SECC Full Form
SECC stands for Single Edge Contact Cartridge. It is an element that is present in the central processing unit which is designed to carry the Intel microprocessors such as Pentium II and Pentium III, Celeron, and Pentium Pro. The SECC is also known as Slot 1 because it is inserted into Slot 1 on the motherboard. It is a move away from the single-chip-style packaging that Intel has used for all of its processors up to the Pentium Pro. The SECC is actually a daughter card, not a chip package at all. The processor itself is packaged. Both single and dual processor configurations are implemented. Pentium processors have a 32-wire address bus that can address up to four gigabytes of memory.
Slot 1 is a successor to Socket 8. At the beginning of 2000, while the Pentium-III-CPUs with FC-PGA-housing appeared, Slot 1 was slowly succeeded by Socket 370, after Intel had already offered Socket 370 and SECC at the same time since the beginning of 1999. Socket 370 was initially made for the low-cost Celeron processors, while SEC was thought of as a platform for the expensive Pentium II and early Pentium III models. SECC also the old Socket 7, at least Intel is the standard platform for the home-user. After replacing the Intel P5 Pentium MMX CPU, Intel completely left the Socket 7 market.
- Inside the CPU, the SECC itself is enclosed in a hybrid plastic and metal case.

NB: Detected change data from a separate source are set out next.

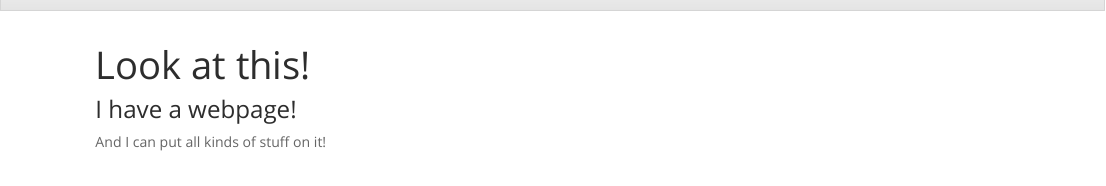
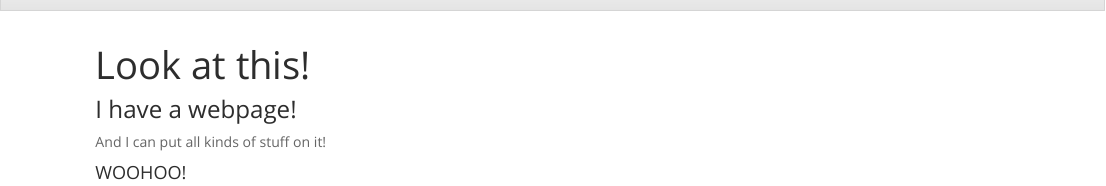
Before and after one commit to jmclip/jmclip.github.io, an R Markdown document (index.Rmd): the page in a window 1100 px wide, from its top. The pictures show the output file index.html that the author committed with the source, opened offline; library style sheets and scripts come from the installed R packages.

Commit message:
update woohoo

```diff
--- a/index.Rmd
+++ b/index.Rmd
@@ -5,3 +5,5 @@ title: "Look at this!"
 ### I have a webpage!
 
 And I can put all kinds of stuff on it!
+
+#### WOOHOO!
```
Also changed, not shown: index.html.
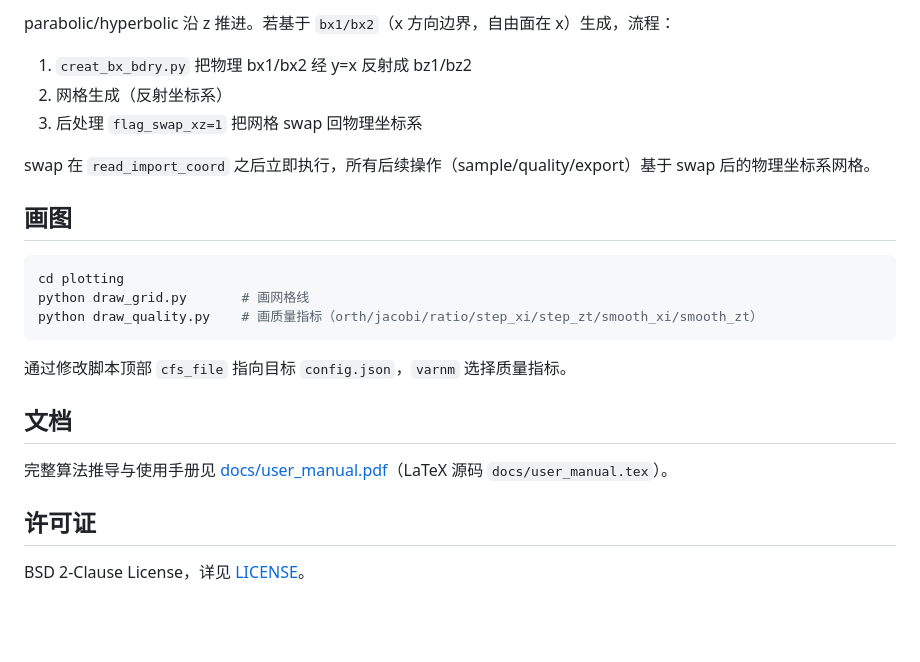
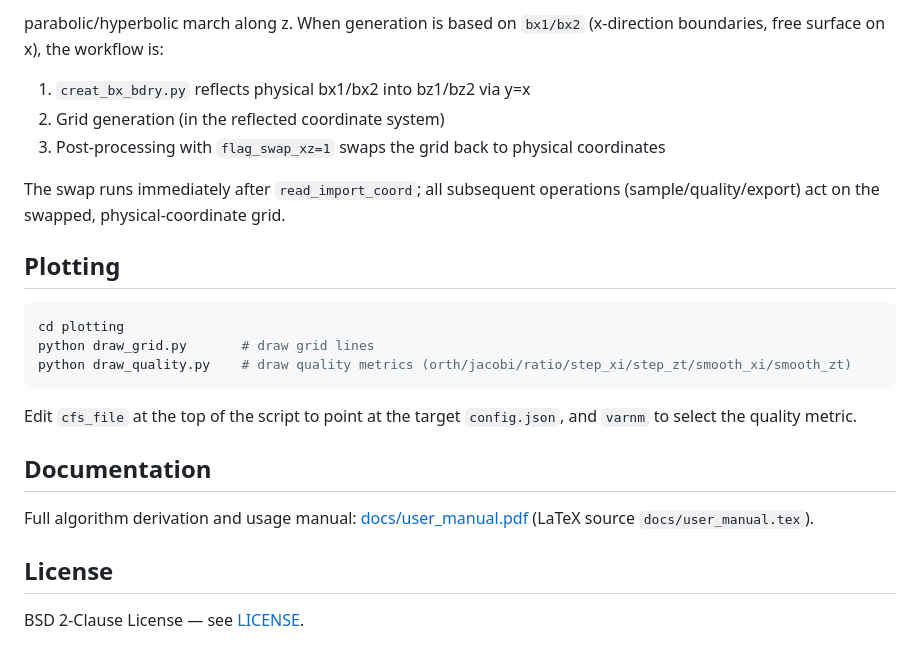
Before and after one commit to hpc-lee/2d_grid_generate_python, a Markdown page: README.md, the part around one of its changes. Rendered like a GitHub page; blank space fills up the shorter version.

````diff
--- a/README.md
+++ b/README.md
@@ -65,25 +65,25 @@ cd parabolic/generate_grid && bash start.sh   # 单进程，t2b + step
 
-parabolic/hyperbolic 沿 z 推进。若基于 `bx1/bx2`（x 方向边界，自由面在 x）生成，流程：
-1. `creat_bx_bdry.py` 把物理 bx1/bx2 经 y=x 反射成 bz1/bz2
-2. 网格生成（反射坐标系）
-3. 后处理 `flag_swap_xz=1` 把网格 swap 回物理坐标系
+parabolic/hyperbolic march along z. When generation is based on `bx1/bx2` (x-direction boundaries, free surface on x), the workflow is:
+1. `creat_bx_bdry.py` reflects physical bx1/bx2 into bz1/bz2 via y=x
+2. Grid generation (in the reflected coordinate system)
+3. Post-processing with `flag_swap_xz=1` swaps the grid back to physical coordinates
 
-swap 在 `read_import_coord` 之后立即执行，所有后续操作（sample/quality/export）基于 swap 后的物理坐标系网格。
+The swap runs immediately after `read_import_coord`; all subsequent operations (sample/quality/export) act on the swapped, physical-coordinate grid.
 
-## 画图
+## Plotting
 
 ```bash
 cd plotting
-python draw_grid.py       # 画网格线
-python draw_quality.py    # 画质量指标（orth/jacobi/ratio/step_xi/step_zt/smooth_xi/smooth_zt）
+python draw_grid.py       # draw grid lines
+python draw_quality.py    # draw quality metrics (orth/jacobi/ratio/step_xi/step_zt/smooth_xi/smooth_zt)
 ```
 
-通过修改脚本顶部 `cfs_file` 指向目标 `config.json`，`varnm` 选择质量指标。
+Edit `cfs_file` at the top of the script to point at the target `config.json`, and `varnm` to select the quality metric.
 
-## 文档
+## Documentation
 
-完整算法推导与使用手册见 [docs/user_manual.pdf](docs/user_manual.pdf)（LaTeX 源码 `docs/user_manual.tex`）。
+Full algorithm derivation and usage manual: [docs/user_manual.pdf](docs/user_manual.pdf) (LaTeX source `docs/user_manual.tex`).
 
-## 许可证
+## License
 
-BSD 2-Clause License，详见 [LICENSE](LICENSE)。
+BSD 2-Clause License — see [LICENSE](LICENSE).
````
Also changed, not shown: other parts of README.md (+35 -35 lines).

- Multimedia Extensions.
- Pipe lining.
- Hyper thread.
- Take up the less space and enables the cooling of the CPU.
- They stand on the edge of the CPU and takes less space on the motherboard.
- Mounts vertically.
- Consumes less power.
- The SECC form is very solid, because the CPU itself is resting safely inside the case.
- SECC, which was created to accommodate the switch to flip chip packaging.
- User dependent.
- Difficult to manage.
- Heats really quick.
- Availability of SEC in the market is less.